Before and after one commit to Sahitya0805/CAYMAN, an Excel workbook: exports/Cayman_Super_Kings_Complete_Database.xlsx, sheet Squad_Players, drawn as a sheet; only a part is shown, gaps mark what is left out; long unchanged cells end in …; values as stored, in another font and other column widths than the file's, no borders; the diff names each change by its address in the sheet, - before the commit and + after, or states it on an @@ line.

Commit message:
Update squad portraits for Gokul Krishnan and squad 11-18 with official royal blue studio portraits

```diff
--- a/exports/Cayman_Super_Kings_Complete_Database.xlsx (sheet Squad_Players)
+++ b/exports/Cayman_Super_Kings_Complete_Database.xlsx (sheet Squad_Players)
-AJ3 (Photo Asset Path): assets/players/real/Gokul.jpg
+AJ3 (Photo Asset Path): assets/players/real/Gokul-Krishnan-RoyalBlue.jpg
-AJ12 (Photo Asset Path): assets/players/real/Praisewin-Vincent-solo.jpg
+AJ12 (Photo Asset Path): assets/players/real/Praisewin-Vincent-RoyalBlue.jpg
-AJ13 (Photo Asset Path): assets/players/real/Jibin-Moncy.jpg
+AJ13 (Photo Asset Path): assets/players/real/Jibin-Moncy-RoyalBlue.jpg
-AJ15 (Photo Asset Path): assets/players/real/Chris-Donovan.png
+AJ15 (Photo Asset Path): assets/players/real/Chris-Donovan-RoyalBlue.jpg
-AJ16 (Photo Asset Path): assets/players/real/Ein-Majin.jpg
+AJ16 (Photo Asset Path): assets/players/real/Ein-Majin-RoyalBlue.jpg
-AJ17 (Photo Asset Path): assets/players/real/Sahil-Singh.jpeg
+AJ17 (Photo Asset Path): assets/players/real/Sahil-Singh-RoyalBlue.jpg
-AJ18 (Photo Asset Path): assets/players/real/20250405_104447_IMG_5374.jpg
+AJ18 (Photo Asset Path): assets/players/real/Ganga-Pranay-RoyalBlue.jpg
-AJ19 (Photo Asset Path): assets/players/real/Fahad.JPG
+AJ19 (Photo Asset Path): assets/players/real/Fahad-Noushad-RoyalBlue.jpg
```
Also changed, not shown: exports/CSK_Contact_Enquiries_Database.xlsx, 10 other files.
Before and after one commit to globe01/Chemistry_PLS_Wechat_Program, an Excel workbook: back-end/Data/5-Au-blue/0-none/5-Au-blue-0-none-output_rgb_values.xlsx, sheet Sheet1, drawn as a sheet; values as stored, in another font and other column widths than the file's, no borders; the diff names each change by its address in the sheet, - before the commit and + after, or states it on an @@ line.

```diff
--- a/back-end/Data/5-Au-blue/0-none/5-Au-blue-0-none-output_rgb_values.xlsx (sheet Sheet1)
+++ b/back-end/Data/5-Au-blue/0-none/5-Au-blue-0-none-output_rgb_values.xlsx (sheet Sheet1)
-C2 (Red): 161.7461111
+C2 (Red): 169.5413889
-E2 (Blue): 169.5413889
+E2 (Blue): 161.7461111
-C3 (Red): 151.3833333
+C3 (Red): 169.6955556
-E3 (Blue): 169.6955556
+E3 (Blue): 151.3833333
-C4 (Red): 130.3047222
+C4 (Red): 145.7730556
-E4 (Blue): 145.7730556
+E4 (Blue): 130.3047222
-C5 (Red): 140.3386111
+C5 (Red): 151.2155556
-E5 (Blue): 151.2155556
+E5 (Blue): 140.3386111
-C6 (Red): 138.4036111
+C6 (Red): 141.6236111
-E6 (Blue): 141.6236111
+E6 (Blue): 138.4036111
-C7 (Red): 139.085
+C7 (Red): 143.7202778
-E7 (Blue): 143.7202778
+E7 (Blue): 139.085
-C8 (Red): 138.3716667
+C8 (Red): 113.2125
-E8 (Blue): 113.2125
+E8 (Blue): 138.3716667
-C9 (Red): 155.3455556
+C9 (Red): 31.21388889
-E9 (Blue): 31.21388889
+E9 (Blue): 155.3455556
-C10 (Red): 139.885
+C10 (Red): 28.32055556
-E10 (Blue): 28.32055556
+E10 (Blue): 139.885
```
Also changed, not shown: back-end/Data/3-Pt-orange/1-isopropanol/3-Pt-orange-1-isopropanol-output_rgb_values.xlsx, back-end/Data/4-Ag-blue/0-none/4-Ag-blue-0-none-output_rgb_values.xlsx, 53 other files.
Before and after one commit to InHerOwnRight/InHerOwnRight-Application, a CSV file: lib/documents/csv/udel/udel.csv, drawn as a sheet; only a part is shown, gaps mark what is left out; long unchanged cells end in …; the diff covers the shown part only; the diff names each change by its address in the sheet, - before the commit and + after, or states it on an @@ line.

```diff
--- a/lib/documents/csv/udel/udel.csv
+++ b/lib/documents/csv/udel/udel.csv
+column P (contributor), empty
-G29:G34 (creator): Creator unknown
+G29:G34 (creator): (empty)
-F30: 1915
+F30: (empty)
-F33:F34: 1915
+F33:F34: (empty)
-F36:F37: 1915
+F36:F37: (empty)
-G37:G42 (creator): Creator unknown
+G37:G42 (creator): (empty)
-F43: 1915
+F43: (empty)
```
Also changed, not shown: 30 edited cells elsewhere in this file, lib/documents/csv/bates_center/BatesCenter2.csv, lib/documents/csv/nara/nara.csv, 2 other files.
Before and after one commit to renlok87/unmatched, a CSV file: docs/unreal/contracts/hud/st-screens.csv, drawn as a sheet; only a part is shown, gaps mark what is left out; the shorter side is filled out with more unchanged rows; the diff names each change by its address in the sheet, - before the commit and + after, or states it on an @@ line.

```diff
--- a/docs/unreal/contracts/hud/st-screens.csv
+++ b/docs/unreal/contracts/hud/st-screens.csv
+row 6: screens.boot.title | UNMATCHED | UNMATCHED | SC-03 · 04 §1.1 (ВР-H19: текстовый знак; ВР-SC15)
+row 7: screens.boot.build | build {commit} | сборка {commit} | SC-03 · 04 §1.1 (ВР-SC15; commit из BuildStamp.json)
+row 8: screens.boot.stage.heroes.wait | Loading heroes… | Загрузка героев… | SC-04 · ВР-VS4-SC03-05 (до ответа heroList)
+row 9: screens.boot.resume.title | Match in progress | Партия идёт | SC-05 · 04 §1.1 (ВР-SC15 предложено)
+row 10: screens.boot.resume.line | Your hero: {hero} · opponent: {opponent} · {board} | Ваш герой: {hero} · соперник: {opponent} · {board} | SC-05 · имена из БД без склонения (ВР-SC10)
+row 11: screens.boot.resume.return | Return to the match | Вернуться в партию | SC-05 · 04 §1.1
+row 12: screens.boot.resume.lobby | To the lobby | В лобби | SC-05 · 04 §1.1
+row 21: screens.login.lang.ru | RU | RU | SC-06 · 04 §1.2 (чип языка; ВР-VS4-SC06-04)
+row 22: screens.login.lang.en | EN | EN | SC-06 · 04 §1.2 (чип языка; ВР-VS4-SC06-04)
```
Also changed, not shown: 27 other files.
══════
All of the material must be given again exactly.

Before and after one commit to Sahitya0805/CAYMAN, an Excel workbook: exports/Cayman_Super_Kings_Complete_Database.xlsx, sheet Squad_Players, drawn as a sheet; only a part is shown, gaps mark what is left out; long unchanged cells end in …; values as stored, in another font and other column widths than the file's, no borders; the diff names each change by its address in the sheet, - before the commit and + after, or states it on an @@ line.

Commit message:
Update squad portraits for Gokul Krishnan and squad 11-18 with official royal blue studio portraits

```diff
--- a/exports/Cayman_Super_Kings_Complete_Database.xlsx (sheet Squad_Players)
+++ b/exports/Cayman_Super_Kings_Complete_Database.xlsx (sheet Squad_Players)
-AJ3 (Photo Asset Path): assets/players/real/Gokul.jpg
+AJ3 (Photo Asset Path): assets/players/real/Gokul-Krishnan-RoyalBlue.jpg
-AJ12 (Photo Asset Path): assets/players/real/Praisewin-Vincent-solo.jpg
+AJ12 (Photo Asset Path): assets/players/real/Praisewin-Vincent-RoyalBlue.jpg
-AJ13 (Photo Asset Path): assets/players/real/Jibin-Moncy.jpg
+AJ13 (Photo Asset Path): assets/players/real/Jibin-Moncy-RoyalBlue.jpg
-AJ15 (Photo Asset Path): assets/players/real/Chris-Donovan.png
+AJ15 (Photo Asset Path): assets/players/real/Chris-Donovan-RoyalBlue.jpg
-AJ16 (Photo Asset Path): assets/players/real/Ein-Majin.jpg
+AJ16 (Photo Asset Path): assets/players/real/Ein-Majin-RoyalBlue.jpg
-AJ17 (Photo Asset Path): assets/players/real/Sahil-Singh.jpeg
+AJ17 (Photo Asset Path): assets/players/real/Sahil-Singh-RoyalBlue.jpg
-AJ18 (Photo Asset Path): assets/players/real/20250405_104447_IMG_5374.jpg
+AJ18 (Photo Asset Path): assets/players/real/Ganga-Pranay-RoyalBlue.jpg
-AJ19 (Photo Asset Path): assets/players/real/Fahad.JPG
+AJ19 (Photo Asset Path): assets/players/real/Fahad-Noushad-RoyalBlue.jpg
```
Also changed, not shown: exports/CSK_Contact_Enquiries_Database.xlsx, 10 other files.
Before and after one commit to globe01/Chemistry_PLS_Wechat_Program, an Excel workbook: back-end/Data/5-Au-blue/0-none/5-Au-blue-0-none-output_rgb_values.xlsx, sheet Sheet1, drawn as a sheet; values as stored, in another font and other column widths than the file's, no borders; the diff names each change by its address in the sheet, - before the commit and + after, or states it on an @@ line.

```diff
--- a/back-end/Data/5-Au-blue/0-none/5-Au-blue-0-none-output_rgb_values.xlsx (sheet Sheet1)
+++ b/back-end/Data/5-Au-blue/0-none/5-Au-blue-0-none-output_rgb_values.xlsx (sheet Sheet1)
-C2 (Red): 161.7461111
+C2 (Red): 169.5413889
-E2 (Blue): 169.5413889
+E2 (Blue): 161.7461111
-C3 (Red): 151.3833333
+C3 (Red): 169.6955556
-E3 (Blue): 169.6955556
+E3 (Blue): 151.3833333
-C4 (Red): 130.3047222
+C4 (Red): 145.7730556
-E4 (Blue): 145.7730556
+E4 (Blue): 130.3047222
-C5 (Red): 140.3386111
+C5 (Red): 151.2155556
-E5 (Blue): 151.2155556
+E5 (Blue): 140.3386111
-C6 (Red): 138.4036111
+C6 (Red): 141.6236111
-E6 (Blue): 141.6236111
+E6 (Blue): 138.4036111
-C7 (Red): 139.085
+C7 (Red): 143.7202778
-E7 (Blue): 143.7202778
+E7 (Blue): 139.085
-C8 (Red): 138.3716667
+C8 (Red): 113.2125
-E8 (Blue): 113.2125
+E8 (Blue): 138.3716667
-C9 (Red): 155.3455556
+C9 (Red): 31.21388889
-E9 (Blue): 31.21388889
+E9 (Blue): 155.3455556
-C10 (Red): 139.885
+C10 (Red): 28.32055556
-E10 (Blue): 28.32055556
+E10 (Blue): 139.885
```
Also changed, not shown: back-end/Data/3-Pt-orange/1-isopropanol/3-Pt-orange-1-isopropanol-output_rgb_values.xlsx, back-end/Data/4-Ag-blue/0-none/4-Ag-blue-0-none-output_rgb_values.xlsx, 53 other files.
Before and after one commit to InHerOwnRight/InHerOwnRight-Application, a CSV file: lib/documents/csv/udel/udel.csv, drawn as a sheet; only a part is shown, gaps mark what is left out; long unchanged cells end in …; the diff covers the shown part only; the diff names each change by its address in the sheet, - before the commit and + after, or states it on an @@ line.

```diff
--- a/lib/documents/csv/udel/udel.csv
+++ b/lib/documents/csv/udel/udel.csv
+column P (contributor), empty
-G29:G34 (creator): Creator unknown
+G29:G34 (creator): (empty)
-F30: 1915
+F30: (empty)
-F33:F34: 1915
+F33:F34: (empty)
-F36:F37: 1915
+F36:F37: (empty)
-G37:G42 (creator): Creator unknown
+G37:G42 (creator): (empty)
-F43: 1915
+F43: (empty)
```
Also changed, not shown: 30 edited cells elsewhere in this file, lib/documents/csv/bates_center/BatesCenter2.csv, lib/documents/csv/nara/nara.csv, 2 other files.
Before and after one commit to renlok87/unmatched, a CSV file: docs/unreal/contracts/hud/st-screens.csv, drawn as a sheet; only a part is shown, gaps mark what is left out; the shorter side is filled out with more unchanged rows; the diff names each change by its address in the sheet, - before the commit and + after, or states it on an @@ line.

```diff
--- a/docs/unreal/contracts/hud/st-screens.csv
+++ b/docs/unreal/contracts/hud/st-screens.csv
+row 6: screens.boot.title | UNMATCHED | UNMATCHED | SC-03 · 04 §1.1 (ВР-H19: текстовый знак; ВР-SC15)
+row 7: screens.boot.build | build {commit} | сборка {commit} | SC-03 · 04 §1.1 (ВР-SC15; commit из BuildStamp.json)
+row 8: screens.boot.stage.heroes.wait | Loading heroes… | Загрузка героев… | SC-04 · ВР-VS4-SC03-05 (до ответа heroList)
+row 9: screens.boot.resume.title | Match in progress | Партия идёт | SC-05 · 04 §1.1 (ВР-SC15 предложено)
+row 10: screens.boot.resume.line | Your hero: {hero} · opponent: {opponent} · {board} | Ваш герой: {hero} · соперник: {opponent} · {board} | SC-05 · имена из БД без склонения (ВР-SC10)
+row 11: screens.boot.resume.return | Return to the match | Вернуться в партию | SC-05 · 04 §1.1
+row 12: screens.boot.resume.lobby | To the lobby | В лобби | SC-05 · 04 §1.1
+row 21: screens.login.lang.ru | RU | RU | SC-06 · 04 §1.2 (чип языка; ВР-VS4-SC06-04)
+row 22: screens.login.lang.en | EN | EN | SC-06 · 04 §1.2 (чип языка; ВР-VS4-SC06-04)
```
Also changed, not shown: 27 other files.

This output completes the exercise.